Thanongsak Sukhanindr, the acting director for mobile-TV and internet-protocol TV at the National Broadcasting and Telecommunications Commission (NBTC), said the successful auctions of 24 digital-TV channels are triggering higher competition in the broadcasting industry.
The 24 winners must broadcast their TV programmes within 30 days of the official announcement of the winners, meaning by early next month.
The total comprises seven each for standard-definition variety shows, high-definition variety shows and news channels and three children's channels.
Makers of terrestrial signal receivers will start ramping up their marketing activities about the time of the first digital broadcasts in early February.
The NBTC has so far approved 65 TV models with built-in signal converters from six brands _ two models from Sharp, 13 from Panasonic, 15 from LG, 13 from Sony, three from Provision and 19 from Samsung.
The regulator also approved 34 set-top box models provided by major local satellite-TV operators GMM Z, Samart, IPM and Leotech along with Chinese set-top box makers.
Moreover, makers of functional devices such as tablet TVs and car-installed TV screens are seeking NBTC approval.
Tablet TVs have 8-10-inch screens and a TV tuner for terrestrial broadcasts.
Some makers have introduced a hybrid function for tablet TVs, allowing viewers to receive digital broadcasting signals while using the device as a handheld computer.
A source from MCOT Plc, the operator of Channel 9, said the company will make its own tablet TVs in collaboration with a TV-set maker.
Some car-installed electrical appliance makers have submitted self-declaration forms to the NBTC for car-installed TV screens.
NBTC lab tests show car-installed screens can receive terrestrial digital signals at speeds of up to 80 kilometres an hour.
Digital signals are now airing during trials in Greater Bangkok and major provinces such as Chiang Mai, Khon Kaen and Songkhla.
Mr Thanongsak called the car-installed TV-screen market "interesting" since many car owners want to install TVs in their vehicles.
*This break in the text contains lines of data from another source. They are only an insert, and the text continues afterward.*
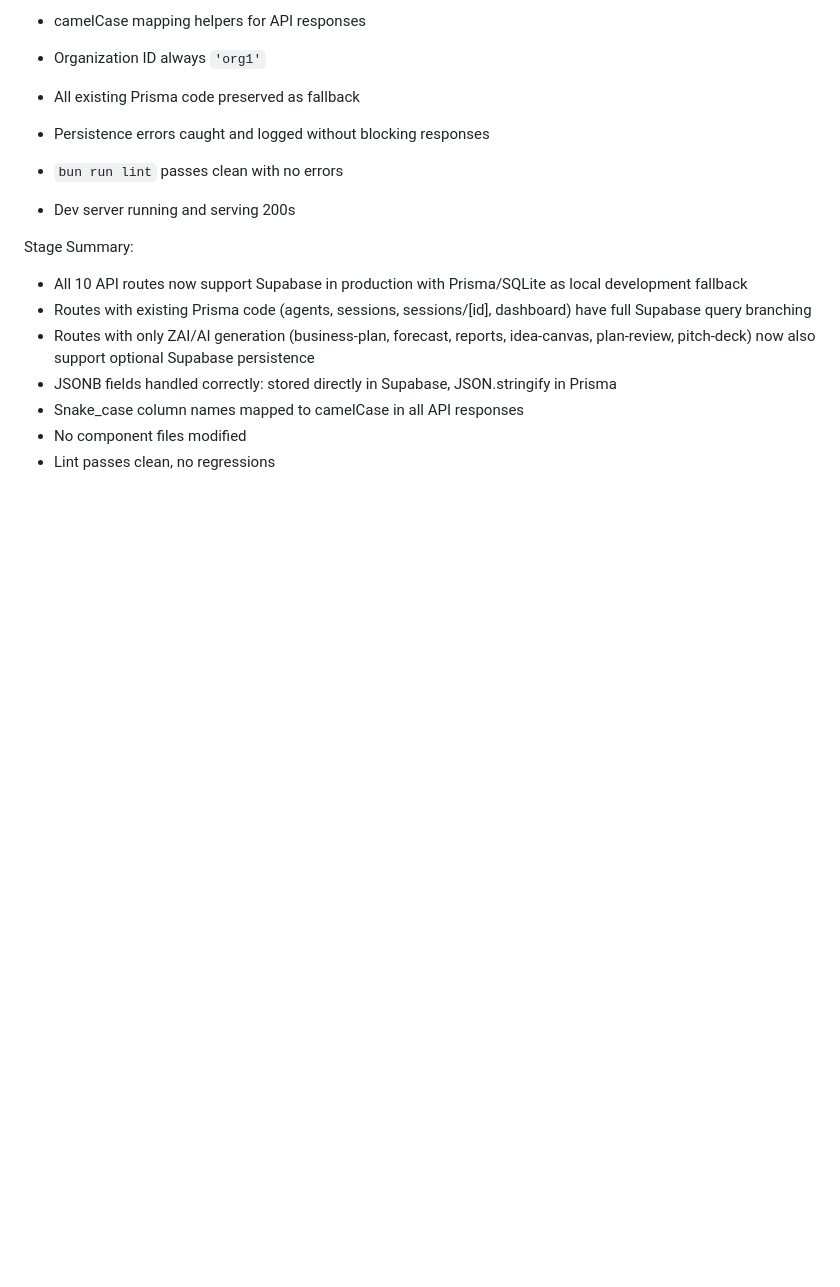
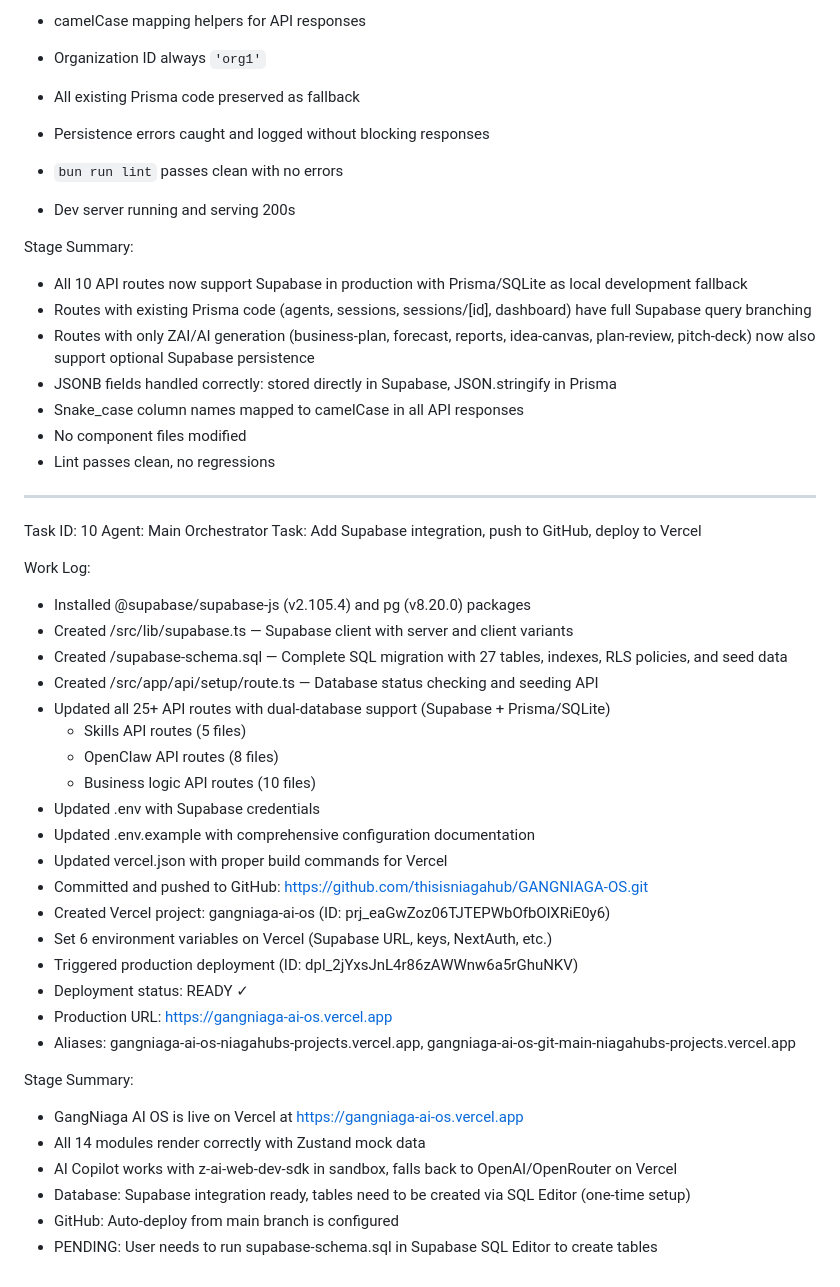
Before and after one commit to thisisniagahub/GANGNIAGA-OS, a Markdown page: worklog.md, the part around the change. Rendered like a GitHub page; blank space fills up the shorter version.

Commit message:
a8bc42af-7507-445b-917c-c92635de6545

```diff
--- a/worklog.md
+++ b/worklog.md
@@ -1320,3 +1320,36 @@ Stage Summary:
 - Snake_case column names mapped to camelCase in all API responses
 - No component files modified
 - Lint passes clean, no regressions
+
+---
+Task ID: 10
+Agent: Main Orchestrator
+Task: Add Supabase integration, push to GitHub, deploy to Vercel
+
+Work Log:
+- Installed @supabase/supabase-js (v2.105.4) and pg (v8.20.0) packages
+- Created /src/lib/supabase.ts — Supabase client with server and client variants
+- Created /supabase-schema.sql — Complete SQL migration with 27 tables, indexes, RLS policies, and seed data
+- Created /src/app/api/setup/route.ts — Database status checking and seeding API
+- Updated all 25+ API routes with dual-database support (Supabase + Prisma/SQLite)
+  - Skills API routes (5 files)
+  - OpenClaw API routes (8 files)
+  - Business logic API routes (10 files)
+- Updated .env with Supabase credentials
+- Updated .env.example with comprehensive configuration documentation
+- Updated vercel.json with proper build commands for Vercel
+- Committed and pushed to GitHub: https://github.com/thisisniagahub/GANGNIAGA-OS.git
+- Created Vercel project: gangniaga-ai-os (ID: prj_eaGwZoz06TJTEPWbOfbOlXRiE0y6)
+- Set 6 environment variables on Vercel (Supabase URL, keys, NextAuth, etc.)
+- Triggered production deployment (ID: dpl_2jYxsJnL4r86zAWWnw6a5rGhuNKV)
+- Deployment status: READY ✓
+- Production URL: https://gangniaga-ai-os.vercel.app
+- Aliases: gangniaga-ai-os-niagahubs-projects.vercel.app, gangniaga-ai-os-git-main-niagahubs-projects.vercel.app
+
+Stage Summary:
+- GangNiaga AI OS is live on Vercel at https://gangniaga-ai-os.vercel.app
+- All 14 modules render correctly with Zustand mock data
+- AI Copilot works with z-ai-web-dev-sdk in sandbox, falls back to OpenAI/OpenRouter on Vercel
+- Database: Supabase integration ready, tables need to be created via SQL Editor (one-time setup)
+- GitHub: Auto-deploy from main branch is configured
+- PENDING: User needs to run supabase-schema.sql in Supabase SQL Editor to create tables
```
However, there are concerns that Chinese set-top box makers may be about to dump cheap products in the local market.